§ Data
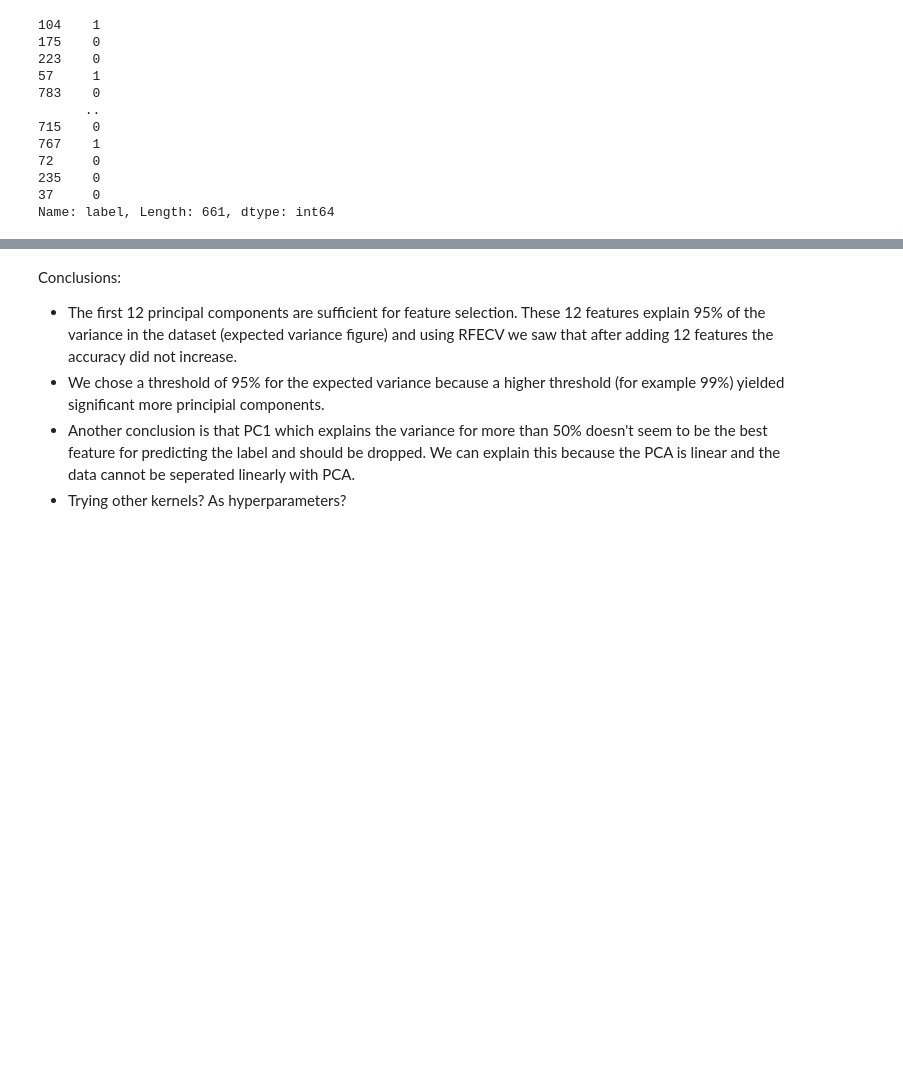
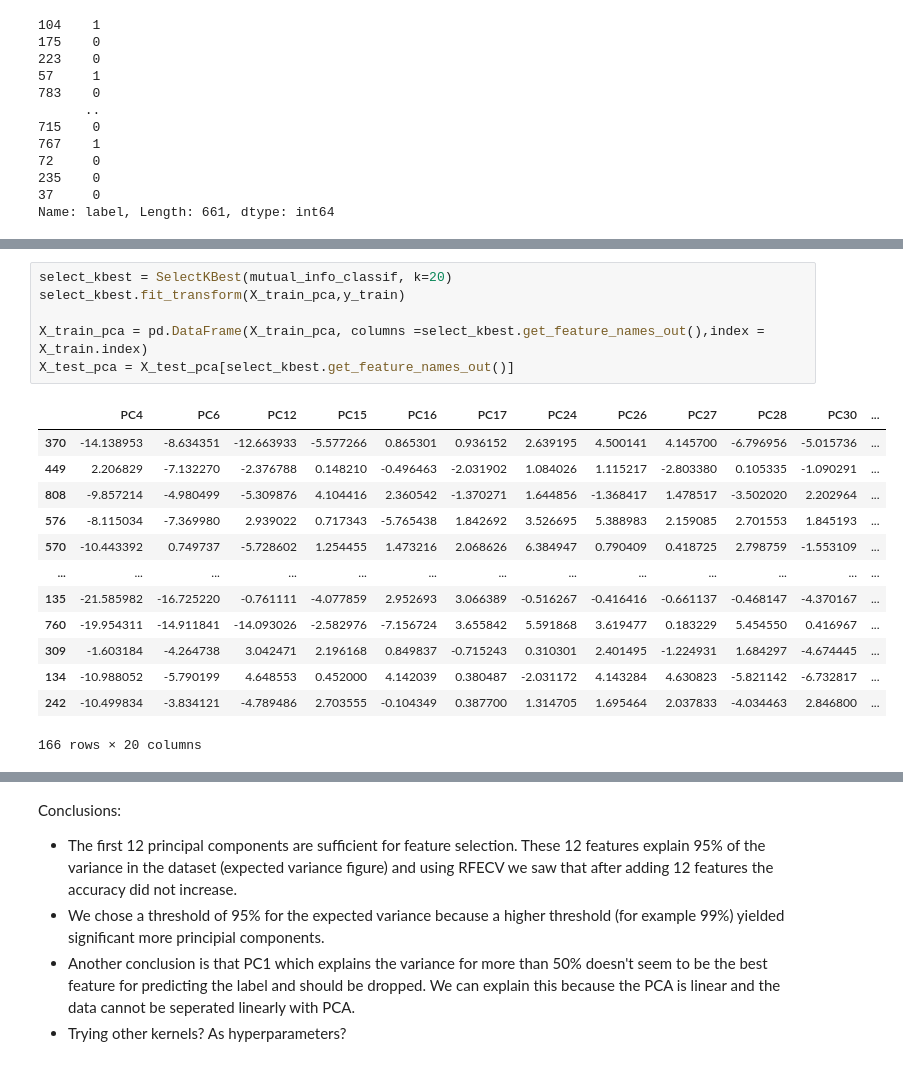
Before and after one commit to bramvandeurzen934/Group16_ECG, a Jupyter notebook: assignment_ecg_normalisation.ipynb, the cells around one changed output, grey strips where cells are left out. Saved outputs shown, nothing was run; the diff lists cells and outputs as text; blank space fills up the shorter version.

```diff
--- a/assignment_ecg_normalisation.ipynb
+++ b/assignment_ecg_normalisation.ipynb
@@ -683 +709,21 @@ X_train_scaled.max().max()
+# %%
+select_kbest = SelectKBest(mutual_info_classif, k=20)
+select_kbest.fit_transform(X_train_pca,y_train)
+
+X_train_pca = pd.DataFrame(X_train_pca, columns =select_kbest.get_feature_names_out(),index = X_train.index)
+X_test_pca = X_test_pca[select_kbest.get_feature_names_out()]
+# %% [output]
+|  | PC4 | PC6 | PC12 | PC15 | PC16 | PC17 | PC24 | PC26 | PC27 | PC28 | PC30 | ... |
+| 370 | -14.138953 | -8.634351 | -12.663933 | -5.577266 | 0.865301 | 0.936152 | 2.639195 | 4.500141 | 4.145700 | -6.796956 | -5.015736 | ... |
+| 449 | 2.206829 | -7.132270 | -2.376788 | 0.148210 | -0.496463 | -2.031902 | 1.084026 | 1.115217 | -2.803380 | 0.105335 | -1.090291 | ... |
+| 808 | -9.857214 | -4.980499 | -5.309876 | 4.104416 | 2.360542 | -1.370271 | 1.644856 | -1.368417 | 1.478517 | -3.502020 | 2.202964 | ... |
+| 576 | -8.115034 | -7.369980 | 2.939022 | 0.717343 | -5.765438 | 1.842692 | 3.526695 | 5.388983 | 2.159085 | 2.701553 | 1.845193 | ... |
+| 570 | -10.443392 | 0.749737 | -5.728602 | 1.254455 | 1.473216 | 2.068626 | 6.384947 | 0.790409 | 0.418725 | 2.798759 | -1.553109 | ... |
+| ... | ... | ... | ... | ... | ... | ... | ... | ... | ... | ... | ... | ... |
+| 135 | -21.585982 | -16.725220 | -0.761111 | -4.077859 | 2.952693 | 3.066389 | -0.516267 | -0.416416 | -0.661137 | -0.468147 | -4.370167 | ... |
+| 760 | -19.954311 | -14.911841 | -14.093026 | -2.582976 | -7.156724 | 3.655842 | 5.591868 | 3.619477 | 0.183229 | 5.454550 | 0.416967 | ... |
+| 309 | -1.603184 | -4.264738 | 3.042471 | 2.196168 | 0.849837 | -0.715243 | 0.310301 | 2.401495 | -1.224931 | 1.684297 | -4.674445 | ... |
+| 134 | -10.988052 | -5.790199 | 4.648553 | 0.452000 | 4.142039 | 0.380487 | -2.031172 | 4.143284 | 4.630823 | -5.821142 | -6.732817 | ... |
+| 242 | -10.499834 | -3.834121 | -4.789486 | 2.703555 | -0.104349 | 0.387700 | 1.314705 | 1.695464 | 2.037833 | -4.034463 | 2.846800 | ... |
+166 rows × 20 columns
 # %%
```
Also changed, not shown: parts of 22 cells of this notebook.
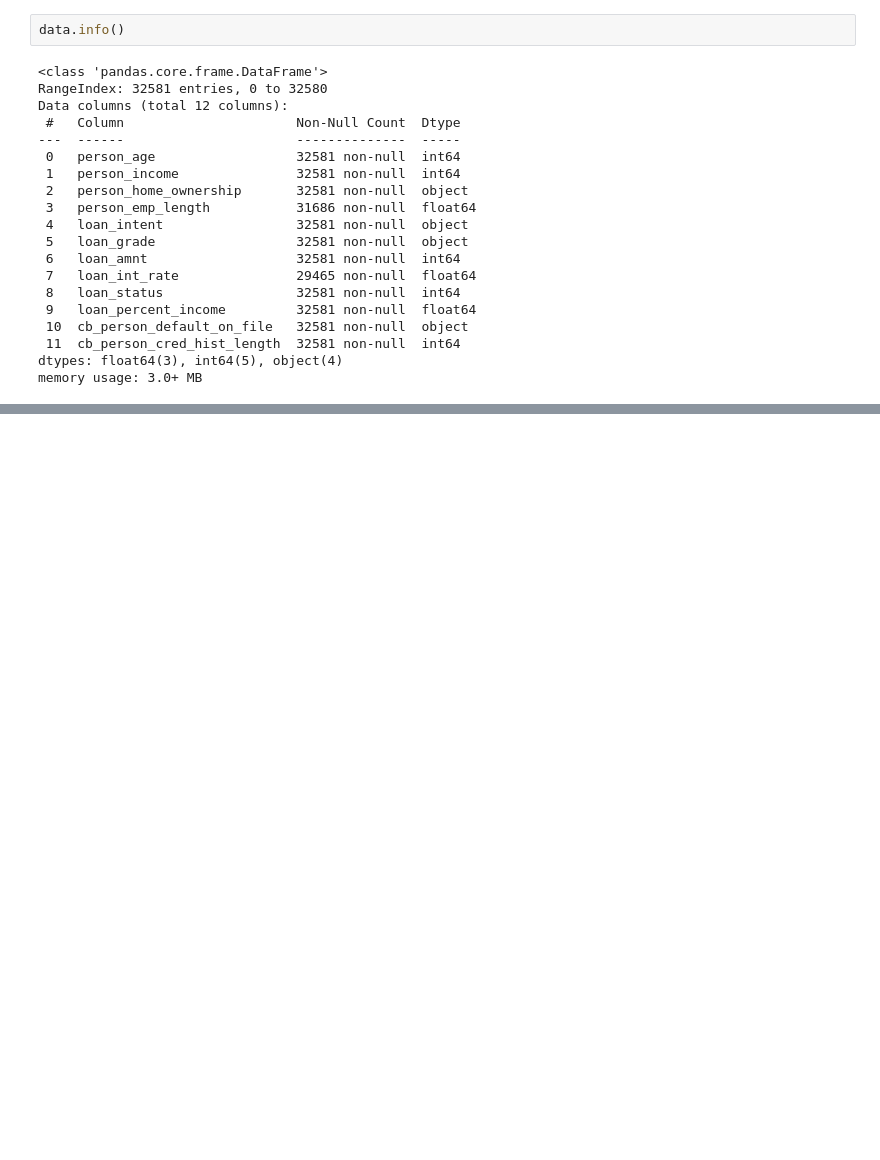
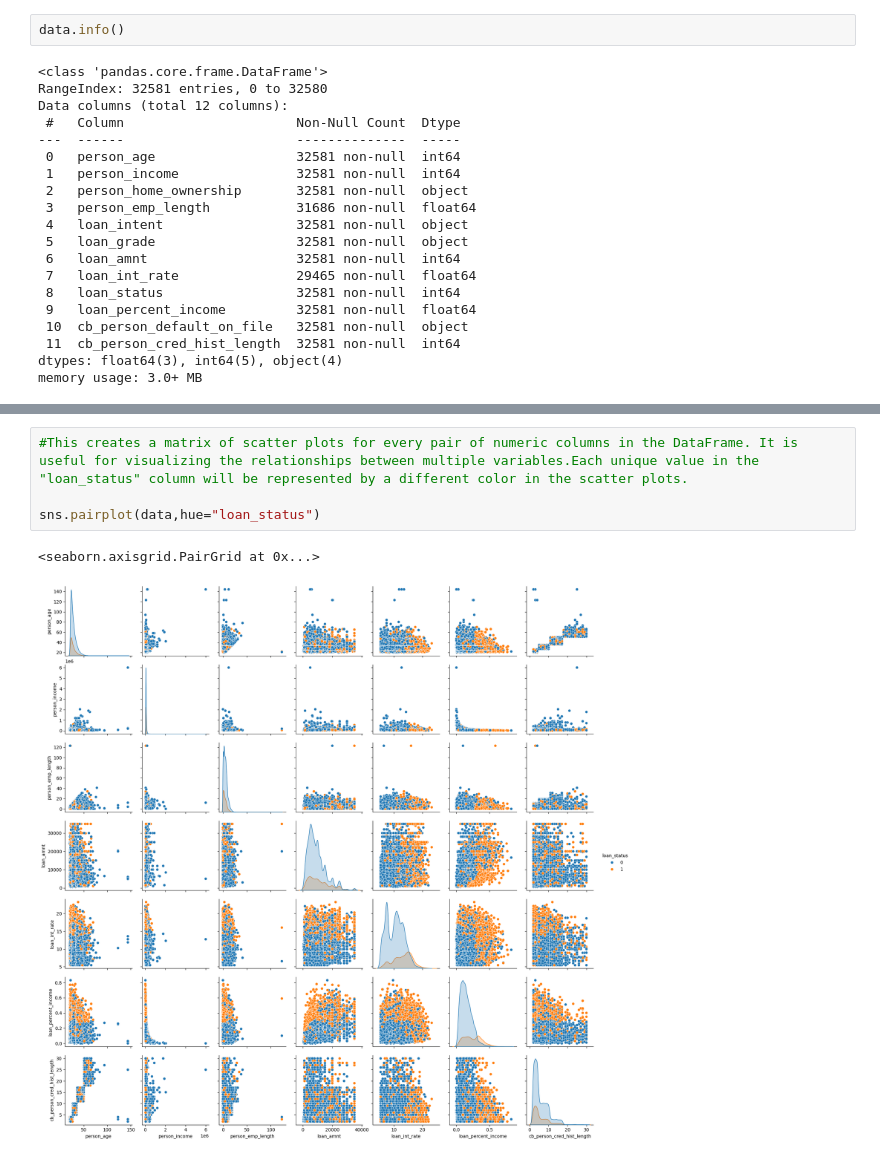
Before and after one commit to Oishi151/Credit-Risk-Evaluation, a Jupyter notebook: Code.ipynb, the cells around one changed output, grey strips where cells are left out. Drawn from its saved outputs; the diff is of its cells as text; blank space fills up the shorter version.

```diff
--- a/Code.ipynb
+++ b/Code.ipynb
@@ -128,0 +181,7 @@ plt.show()
+# %%
+#This creates a matrix of scatter plots for every pair of numeric columns in the DataFrame. It is useful for visualizing the relationships between multiple variables.Each unique value in the "loan_status" column will be represented by a different color in the scatter plots.
+
+sns.pairplot(data,hue="loan_status")
+# %% [output]
+<seaborn.axisgrid.PairGrid at 0x...>
+[figure, added]
```
Also changed, not shown: parts of 7 cells of this notebook.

§ Problem details
Without including any pictures, reproduce the data exactly.

§ Solution to this problem
Before and after one commit to bramvandeurzen934/Group16_ECG, a Jupyter notebook: assignment_ecg_normalisation.ipynb, the cells around one changed output, grey strips where cells are left out. Saved outputs shown, nothing was run; the diff lists cells and outputs as text; blank space fills up the shorter version.

```diff
--- a/assignment_ecg_normalisation.ipynb
+++ b/assignment_ecg_normalisation.ipynb
@@ -683 +709,21 @@ X_train_scaled.max().max()
+# %%
+select_kbest = SelectKBest(mutual_info_classif, k=20)
+select_kbest.fit_transform(X_train_pca,y_train)
+
+X_train_pca = pd.DataFrame(X_train_pca, columns =select_kbest.get_feature_names_out(),index = X_train.index)
+X_test_pca = X_test_pca[select_kbest.get_feature_names_out()]
+# %% [output]
+|  | PC4 | PC6 | PC12 | PC15 | PC16 | PC17 | PC24 | PC26 | PC27 | PC28 | PC30 | ... |
+| 370 | -14.138953 | -8.634351 | -12.663933 | -5.577266 | 0.865301 | 0.936152 | 2.639195 | 4.500141 | 4.145700 | -6.796956 | -5.015736 | ... |
+| 449 | 2.206829 | -7.132270 | -2.376788 | 0.148210 | -0.496463 | -2.031902 | 1.084026 | 1.115217 | -2.803380 | 0.105335 | -1.090291 | ... |
+| 808 | -9.857214 | -4.980499 | -5.309876 | 4.104416 | 2.360542 | -1.370271 | 1.644856 | -1.368417 | 1.478517 | -3.502020 | 2.202964 | ... |
+| 576 | -8.115034 | -7.369980 | 2.939022 | 0.717343 | -5.765438 | 1.842692 | 3.526695 | 5.388983 | 2.159085 | 2.701553 | 1.845193 | ... |
+| 570 | -10.443392 | 0.749737 | -5.728602 | 1.254455 | 1.473216 | 2.068626 | 6.384947 | 0.790409 | 0.418725 | 2.798759 | -1.553109 | ... |
+| ... | ... | ... | ... | ... | ... | ... | ... | ... | ... | ... | ... | ... |
+| 135 | -21.585982 | -16.725220 | -0.761111 | -4.077859 | 2.952693 | 3.066389 | -0.516267 | -0.416416 | -0.661137 | -0.468147 | -4.370167 | ... |
+| 760 | -19.954311 | -14.911841 | -14.093026 | -2.582976 | -7.156724 | 3.655842 | 5.591868 | 3.619477 | 0.183229 | 5.454550 | 0.416967 | ... |
+| 309 | -1.603184 | -4.264738 | 3.042471 | 2.196168 | 0.849837 | -0.715243 | 0.310301 | 2.401495 | -1.224931 | 1.684297 | -4.674445 | ... |
+| 134 | -10.988052 | -5.790199 | 4.648553 | 0.452000 | 4.142039 | 0.380487 | -2.031172 | 4.143284 | 4.630823 | -5.821142 | -6.732817 | ... |
+| 242 | -10.499834 | -3.834121 | -4.789486 | 2.703555 | -0.104349 | 0.387700 | 1.314705 | 1.695464 | 2.037833 | -4.034463 | 2.846800 | ... |
+166 rows × 20 columns
 # %%
```
Also changed, not shown: parts of 22 cells of this notebook.
Before and after one commit to Oishi151/Credit-Risk-Evaluation, a Jupyter notebook: Code.ipynb, the cells around one changed output, grey strips where cells are left out. Drawn from its saved outputs; the diff is of its cells as text; blank space fills up the shorter version.

```diff
--- a/Code.ipynb
+++ b/Code.ipynb
@@ -128,0 +181,7 @@ plt.show()
+# %%
+#This creates a matrix of scatter plots for every pair of numeric columns in the DataFrame. It is useful for visualizing the relationships between multiple variables.Each unique value in the "loan_status" column will be represented by a different color in the scatter plots.
+
+sns.pairplot(data,hue="loan_status")
+# %% [output]
+<seaborn.axisgrid.PairGrid at 0x...>
+[figure, added]
```
Also changed, not shown: parts of 7 cells of this notebook.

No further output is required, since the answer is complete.